The timer alone can be run as a “standard” match shot timer, including presets for suppressed, .22LR, and even dry fire. There are only three external, waterproof buttons located on the left side of the durable housing. The interface is a little wonky due to this, but it’s still fairly intuitive, and you can use your smartphone to tweak anything you want.
Another huge benefit is the system logs all your training sessions over time via the app, so you can go back to any date and compare your performance. A lot of people have been using a notebook to record their personal bests or goals, but if you lose or forget your notebook on your range visit, you’ll be guessing. The MDT saves all that information automatically, so you can compare your performance on an “El Presidente” drill today to how you did on that drill 6 months ago, and more.

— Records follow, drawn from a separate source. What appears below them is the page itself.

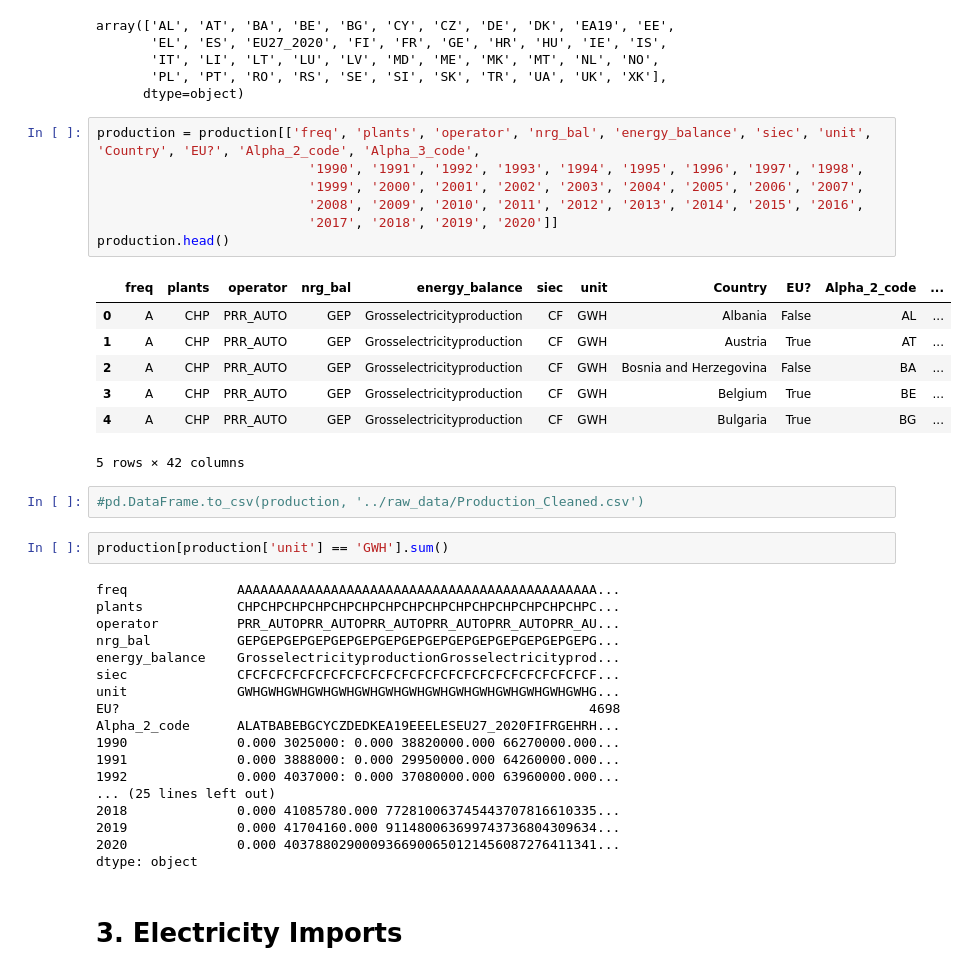
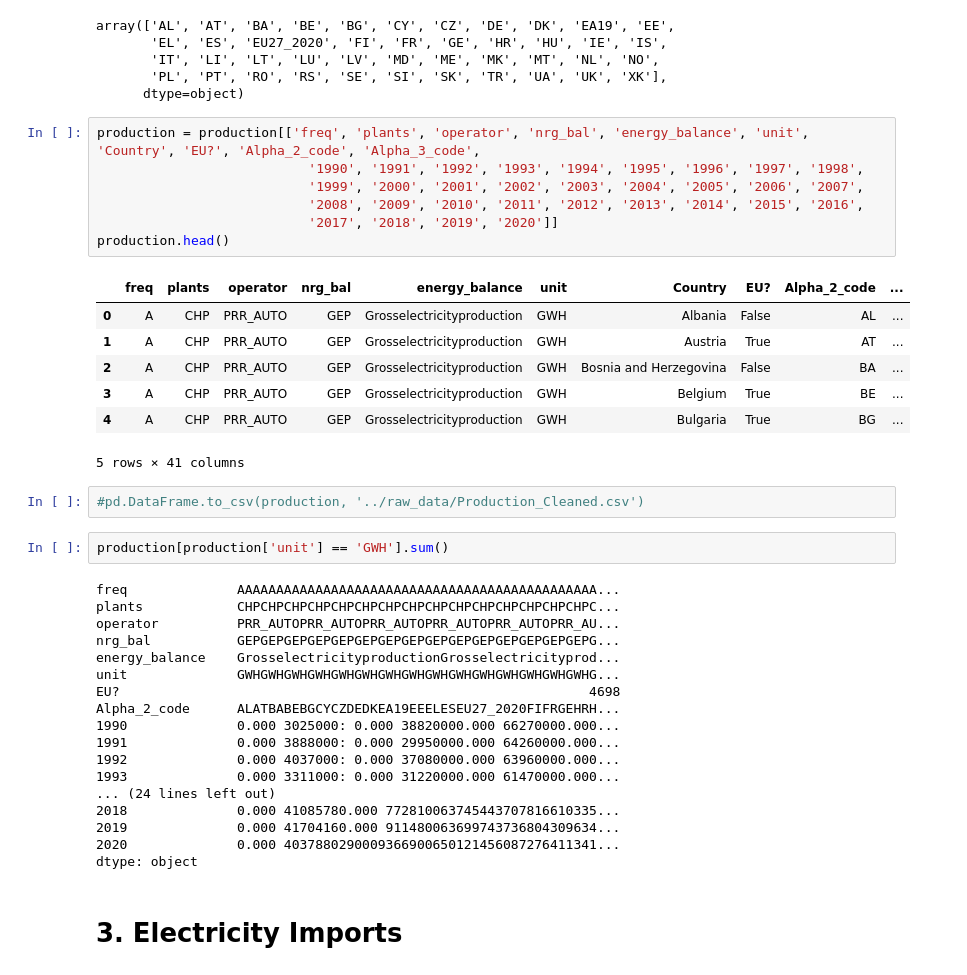
Before and after one commit to SinanSeyhan/green-electricity-project, a Jupyter notebook: notebooks/data_analysis.ipynb, the cells around one changed output. Cells and saved outputs as stored; diff of their text form.

```diff
--- a/notebooks/data_analysis.ipynb
+++ b/notebooks/data_analysis.ipynb
@@ -269,20 +264,20 @@ array(['AL', 'AT', 'BA', 'BE', 'BG', 'CY', 'CZ', 'DE', 'DK', 'EA19', 'EE',
        'PL', 'PT', 'RO', 'RS', 'SE', 'SI', 'SK', 'TR', 'UA', 'UK', 'XK'],
       dtype=object)
 # %%
-production = production[['freq', 'plants', 'operator', 'nrg_bal', 'energy_balance', 'siec', 'unit', 'Country', 'EU?', 'Alpha_2_code', 'Alpha_3_code',
+production = production[['freq', 'plants', 'operator', 'nrg_bal', 'energy_balance', 'unit', 'Country', 'EU?', 'Alpha_2_code', 'Alpha_3_code',
                            '1990', '1991', '1992', '1993', '1994', '1995', '1996', '1997', '1998',
                            '1999', '2000', '2001', '2002', '2003', '2004', '2005', '2006', '2007',
                            '2008', '2009', '2010', '2011', '2012', '2013', '2014', '2015', '2016',
                            '2017', '2018', '2019', '2020']]
 production.head()
 # %% [output]
-|  | freq | plants | operator | nrg_bal | energy_balance | siec | unit | Country | EU? | Alpha_2_code | ... |
-| 0 | A | CHP | PRR_AUTO | GEP | Grosselectricityproduction | CF | GWH | Albania | False | AL | ... |
-| 1 | A | CHP | PRR_AUTO | GEP | Grosselectricityproduction | CF | GWH | Austria | True | AT | ... |
-| 2 | A | CHP | PRR_AUTO | GEP | Grosselectricityproduction | CF | GWH | Bosnia and Herzegovina | False | BA | ... |
-| 3 | A | CHP | PRR_AUTO | GEP | Grosselectricityproduction | CF | GWH | Belgium | True | BE | ... |
-| 4 | A | CHP | PRR_AUTO | GEP | Grosselectricityproduction | CF | GWH | Bulgaria | True | BG | ... |
+|  | freq | plants | operator | nrg_bal | energy_balance | unit | Country | EU? | Alpha_2_code | ... |
+| 0 | A | CHP | PRR_AUTO | GEP | Grosselectricityproduction | GWH | Albania | False | AL | ... |
+| 1 | A | CHP | PRR_AUTO | GEP | Grosselectricityproduction | GWH | Austria | True | AT | ... |
+| 2 | A | CHP | PRR_AUTO | GEP | Grosselectricityproduction | GWH | Bosnia and Herzegovina | False | BA | ... |
+| 3 | A | CHP | PRR_AUTO | GEP | Grosselectricityproduction | GWH | Belgium | True | BE | ... |
+| 4 | A | CHP | PRR_AUTO | GEP | Grosselectricityproduction | GWH | Bulgaria | True | BG | ... |
-5 rows × 42 columns
+5 rows × 41 columns
 # %%
 #pd.DataFrame.to_csv(production, '../raw_data/Production_Cleaned.csv')
 # %%
@@ -293,14 +288,14 @@ plants            CHPCHPCHPCHPCHPCHPCHPCHPCHPCHPCHPCHPCHPCHPCHPC...
 operator          PRR_AUTOPRR_AUTOPRR_AUTOPRR_AUTOPRR_AUTOPRR_AU...
 nrg_bal           GEPGEPGEPGEPGEPGEPGEPGEPGEPGEPGEPGEPGEPGEPGEPG...
 energy_balance    GrosselectricityproductionGrosselectricityprod...
-siec              CFCFCFCFCFCFCFCFCFCFCFCFCFCFCFCFCFCFCFCFCFCFCF...
 unit              GWHGWHGWHGWHGWHGWHGWHGWHGWHGWHGWHGWHGWHGWHGWHG...
 EU?                                                            4698
 Alpha_2_code      ALATBABEBGCYCZDEDKEA19EEELESEU27_2020FIFRGEHRH...
 1990              0.000 3025000: 0.000 38820000.000 66270000.000...
 1991              0.000 3888000: 0.000 29950000.000 64260000.000...
 1992              0.000 4037000: 0.000 37080000.000 63960000.000...
-... (25 lines left out)
+1993              0.000 3311000: 0.000 31220000.000 61470000.000...
+... (24 lines left out)
 2018              0.000 41085780.000 772810063745443707816610335...
 2019              0.000 41704160.000 911480063699743736804309634...
 2020              0.000 4037880290009366900650121456087276411341...
```
Also changed, not shown: parts of 9 cells of this notebook.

Since it works in partnership with an app, updates can be pushed via the standard smartphone app-update process, so you won’t have to worry about your timer system being outdated in a couple of years.
One of the most useful features of the timer is that it comes with a magnetic base that you clip to your belt or pocket, and the timer itself just pulls away easily for use or stowage. You can run around and jump and the timer doesn’t fall off, but it can be easily grabbed off the base and when you get it close it just clicks back magnetically onto its housing. You can rotate the timer body around on the magnetic clip/base to read the screen better while looking down at your beltline. Super-slick.
Best smartphone, wrist, and watch shot timers
We don’t recommend app-only shot timers for serious or competition use, but they can be helpful for people who want to try out the concept of using a shot timer before investing in a quality stand-alone device. The sensitivity of the microphone and accurate registration of shots and splits is usually the primary downside of shot timer apps, along with having to have your phone out in potentially dusty/rocky/dynamic environments where it may be dropped and damaged.
Note that we haven’t found any phone-based shot timer that consistently and accurately registers shots well enough both indoors and outdoors when compared to a dedicated stand-alone shot timer, but many of these apps can be useful for setting par times for dry practice, or very basic range use, depending on your settings and your personal preferences, particularly if you’re not trying to time multi-shot strings of fire.
If you want to try a shot timer app to see if the concept works for you, here are some to check out:
- Shotbud (currently in Beta release for the Apple Watch)
- Shot Trainer (iPhone/Apple Watch)
- Free Shot Timer (iPhone)
- IPSC Shot Timer (Android)
- Shot Timer - Range Trainer (iPhone)
- Splits - Shot Timer (Android)
You may find that one of these apps works well enough for you that you don’t feel the need for a dedicated shot timer, but in most cases, one of the stand-alone shot timers above will be much more accurate, durable, and reliable.
Get out there and practice!
Store your guns and equipment in a Liberty Safe
A shot timer can change your shooting habits for the better, improve your performance, and potentially even save your life if you use it to hone your concealed carry skills. Whether you use a shot timer or not, be sure to practice regularly, and store your firearms securely in a USA-made gun safe or handgun vault from Liberty. Check out our complete online safe catalog, or click to locate a dealer near you.